The biggest obstacle to proposed legislative solutions on climate change is our current administration’s assault on science and on the EPA. This administration does not treat science as fact, or even acknowledge climate change as a threat. I am incredibly passionate about addressing climate change and protecting our planet. I even worked at the EPA for a year in 1992, identifying water conservation and pollution protection best practices. This issue has always been a passion of mine.
I believe that addressing climate change is the greatest moral issue of our time. As a pediatrician and person of science who understands the negative impacts of polluted water and air on the health of our children, I will fight any effort to reduce or eliminate clean air and clean water protections. In Congress, I commit to applying evidence-based principles and methods to my evaluation of environment policy and regulation and insist that our government agencies do the same. I will defend our wild lands, I will champion climate change action, I will advocate for innovative approaches of local organizations like the Alliance for Jobs and Clean Energy and Carbon Washington to transition our country to 100% clean energy within my lifetime, while creating a booming clean energy economy here in Washington State. I will refocus subsidies away from oil and gas companies, and toward the people most dramatically affected by climate change including lower income communities, farming communities, and communities of color.
6. What are some obstacles inherent in proposed approaches to tax reform in Washington State? How would you approach those obstacles in order to best overcome or minimize any negative effects?
Here in Washington state, we need to address our regressive tax system and move toward a progressive income tax. From the federal level, we need to make sure everyone pays their fair share, including making sure that any tax cuts go to the middle class and that we remove the loopholes that benefit high-earners.
We have a huge opportunity for social good through tax reforms. On this surface, this means immediately closing corporate tax loopholes, so that huge corporations contribute fairly, here, in the United States.

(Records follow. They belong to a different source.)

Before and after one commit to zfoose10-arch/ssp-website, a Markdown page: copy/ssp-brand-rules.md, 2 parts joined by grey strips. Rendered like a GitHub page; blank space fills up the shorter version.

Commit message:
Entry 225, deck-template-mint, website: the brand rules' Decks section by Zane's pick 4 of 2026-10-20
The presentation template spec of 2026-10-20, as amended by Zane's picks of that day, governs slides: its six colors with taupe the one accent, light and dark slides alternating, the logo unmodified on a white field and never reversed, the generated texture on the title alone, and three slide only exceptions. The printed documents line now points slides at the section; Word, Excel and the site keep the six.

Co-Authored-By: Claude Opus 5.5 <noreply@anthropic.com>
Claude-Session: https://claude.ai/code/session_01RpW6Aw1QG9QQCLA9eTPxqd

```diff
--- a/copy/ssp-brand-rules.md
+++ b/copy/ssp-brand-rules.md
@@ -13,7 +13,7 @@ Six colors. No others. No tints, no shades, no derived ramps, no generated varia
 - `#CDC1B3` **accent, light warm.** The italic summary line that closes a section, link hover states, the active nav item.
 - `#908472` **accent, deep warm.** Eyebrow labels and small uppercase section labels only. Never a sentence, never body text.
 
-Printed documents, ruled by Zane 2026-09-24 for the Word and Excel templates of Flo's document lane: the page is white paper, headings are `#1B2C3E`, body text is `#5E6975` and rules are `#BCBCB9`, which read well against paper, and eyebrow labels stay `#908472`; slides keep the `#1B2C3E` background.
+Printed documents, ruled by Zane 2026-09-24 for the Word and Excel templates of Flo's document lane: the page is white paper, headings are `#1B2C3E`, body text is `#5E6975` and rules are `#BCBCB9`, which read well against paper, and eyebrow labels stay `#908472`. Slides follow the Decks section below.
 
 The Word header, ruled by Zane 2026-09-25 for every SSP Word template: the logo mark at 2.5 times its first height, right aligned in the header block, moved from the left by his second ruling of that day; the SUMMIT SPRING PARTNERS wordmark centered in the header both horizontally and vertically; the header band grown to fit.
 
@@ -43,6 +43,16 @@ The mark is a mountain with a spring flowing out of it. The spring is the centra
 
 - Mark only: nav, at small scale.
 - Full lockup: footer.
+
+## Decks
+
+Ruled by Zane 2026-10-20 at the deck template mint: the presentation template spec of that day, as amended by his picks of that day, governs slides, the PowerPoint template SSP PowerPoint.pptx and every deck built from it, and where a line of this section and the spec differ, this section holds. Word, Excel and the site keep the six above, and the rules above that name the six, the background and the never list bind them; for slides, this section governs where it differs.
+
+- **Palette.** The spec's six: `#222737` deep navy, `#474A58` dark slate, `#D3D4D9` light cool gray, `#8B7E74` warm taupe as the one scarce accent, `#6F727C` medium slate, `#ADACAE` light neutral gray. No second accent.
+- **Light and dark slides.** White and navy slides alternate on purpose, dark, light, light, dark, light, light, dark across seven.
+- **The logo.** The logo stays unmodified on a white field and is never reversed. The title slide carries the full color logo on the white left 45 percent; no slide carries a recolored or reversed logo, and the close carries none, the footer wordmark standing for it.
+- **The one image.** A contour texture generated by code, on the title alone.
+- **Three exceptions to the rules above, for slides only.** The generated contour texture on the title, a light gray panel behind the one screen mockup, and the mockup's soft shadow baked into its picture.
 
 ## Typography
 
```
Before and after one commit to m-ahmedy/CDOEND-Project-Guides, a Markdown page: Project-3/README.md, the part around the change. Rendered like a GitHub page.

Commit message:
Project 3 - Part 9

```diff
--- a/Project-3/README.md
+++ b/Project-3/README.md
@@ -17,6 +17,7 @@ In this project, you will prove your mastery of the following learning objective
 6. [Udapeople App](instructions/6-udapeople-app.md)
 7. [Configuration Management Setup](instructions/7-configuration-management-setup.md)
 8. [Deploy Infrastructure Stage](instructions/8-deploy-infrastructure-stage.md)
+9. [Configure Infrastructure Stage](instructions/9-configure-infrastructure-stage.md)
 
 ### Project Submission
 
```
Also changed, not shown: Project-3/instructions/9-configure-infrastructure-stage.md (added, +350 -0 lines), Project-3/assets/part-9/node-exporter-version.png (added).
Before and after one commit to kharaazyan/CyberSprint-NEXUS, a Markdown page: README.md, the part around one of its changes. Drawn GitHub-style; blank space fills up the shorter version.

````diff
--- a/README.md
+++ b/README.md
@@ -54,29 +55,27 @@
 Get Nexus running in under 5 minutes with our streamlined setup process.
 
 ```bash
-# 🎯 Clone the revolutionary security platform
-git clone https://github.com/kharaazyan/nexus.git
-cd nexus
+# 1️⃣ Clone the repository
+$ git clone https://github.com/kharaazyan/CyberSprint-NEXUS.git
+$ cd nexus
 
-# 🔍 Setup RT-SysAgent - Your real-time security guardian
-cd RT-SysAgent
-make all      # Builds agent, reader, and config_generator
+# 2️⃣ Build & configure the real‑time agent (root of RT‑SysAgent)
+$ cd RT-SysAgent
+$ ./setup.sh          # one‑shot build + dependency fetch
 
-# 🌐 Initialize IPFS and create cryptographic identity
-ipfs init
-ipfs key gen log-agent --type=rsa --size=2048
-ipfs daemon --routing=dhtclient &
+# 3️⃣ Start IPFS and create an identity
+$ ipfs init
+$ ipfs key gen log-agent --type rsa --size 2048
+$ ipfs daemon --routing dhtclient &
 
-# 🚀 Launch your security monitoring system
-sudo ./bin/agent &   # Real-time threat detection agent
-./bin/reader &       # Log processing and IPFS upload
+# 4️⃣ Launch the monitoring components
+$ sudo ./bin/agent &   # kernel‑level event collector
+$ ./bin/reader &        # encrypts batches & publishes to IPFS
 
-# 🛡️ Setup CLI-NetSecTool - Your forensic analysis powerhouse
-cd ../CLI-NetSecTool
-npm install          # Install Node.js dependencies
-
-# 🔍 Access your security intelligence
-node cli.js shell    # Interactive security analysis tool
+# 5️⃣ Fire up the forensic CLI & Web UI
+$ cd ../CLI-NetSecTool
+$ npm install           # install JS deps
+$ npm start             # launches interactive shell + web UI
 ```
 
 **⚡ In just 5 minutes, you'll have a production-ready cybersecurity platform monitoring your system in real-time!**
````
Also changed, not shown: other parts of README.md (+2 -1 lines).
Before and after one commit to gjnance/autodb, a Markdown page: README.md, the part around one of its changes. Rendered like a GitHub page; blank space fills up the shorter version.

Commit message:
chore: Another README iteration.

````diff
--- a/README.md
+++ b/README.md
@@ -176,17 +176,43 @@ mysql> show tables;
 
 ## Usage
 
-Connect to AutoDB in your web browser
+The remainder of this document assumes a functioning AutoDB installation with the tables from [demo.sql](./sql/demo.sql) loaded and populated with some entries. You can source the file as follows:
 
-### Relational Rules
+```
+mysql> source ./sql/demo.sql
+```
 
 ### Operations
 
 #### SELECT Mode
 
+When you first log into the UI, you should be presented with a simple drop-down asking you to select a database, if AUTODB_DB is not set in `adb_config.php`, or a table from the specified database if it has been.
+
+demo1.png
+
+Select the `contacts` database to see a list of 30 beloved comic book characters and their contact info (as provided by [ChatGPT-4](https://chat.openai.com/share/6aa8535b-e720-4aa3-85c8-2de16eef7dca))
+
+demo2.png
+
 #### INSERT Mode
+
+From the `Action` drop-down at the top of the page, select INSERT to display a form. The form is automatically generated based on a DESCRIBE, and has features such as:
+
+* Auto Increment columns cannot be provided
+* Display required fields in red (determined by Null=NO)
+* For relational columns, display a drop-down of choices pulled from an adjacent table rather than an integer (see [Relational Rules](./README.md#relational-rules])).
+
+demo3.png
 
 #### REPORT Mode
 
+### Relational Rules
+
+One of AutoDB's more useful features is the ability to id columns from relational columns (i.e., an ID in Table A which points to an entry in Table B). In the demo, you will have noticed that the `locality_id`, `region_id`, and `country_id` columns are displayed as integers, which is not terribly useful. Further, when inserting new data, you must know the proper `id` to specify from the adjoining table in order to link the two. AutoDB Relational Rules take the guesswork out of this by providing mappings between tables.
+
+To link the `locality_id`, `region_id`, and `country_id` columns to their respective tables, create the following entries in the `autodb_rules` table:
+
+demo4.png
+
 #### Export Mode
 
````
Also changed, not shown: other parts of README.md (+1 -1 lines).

I am also in support of adjusting our taxes on the super wealthy. This not only means opposing tax breaks for the richest individuals and companies, but also strengthening certain taxes like the estate tax as mentioned. In this area we must look at closing loopholes such as the GRAT loophole for the estate tax.
7. Do you support the voter-approved call for a Constitutional Amendment to overturn the Citizens United Supreme Court decision (I-735), and if so, how do you propose to work toward that goal?
There is absolutely too much money in American politics today, and it’s hurting our entire system. I care deeply about this issue and have pledged to not accept corporate PAC money because I want to put my money where my mouth is, so to speak, when it comes to getting special interests out of our politics.
Citizens United is the biggest contributor to this issue. It has ushered in an unprecedented wave of corporate spending and dark money disguised by shell corporations. I disagree with the Supreme Court’s ruling in Citizens United: these bottomless contributions of course influence the way a politician votes. Just look at how big pharma has prevented Congress from taking common-sense steps to lower prescription drug prices. Our government is being manipulated by a very few, very powerful players. The first step we need to take is to overturn Citizens United. Unfortunately, the same politicians who benefit from unlimited contributions are holding up legislation to return to a more accountable campaign finance system. That’s why I have pledged to reject all corporate PAC money in my face for Congress. I consider this pledge just the first step in the work I plan to do in Congress to limit the influence of corporate interests in politics.
By typing my name below, I declare under penalty of perjury the foregoing is true and correct.
Printed Name: Kim Schrier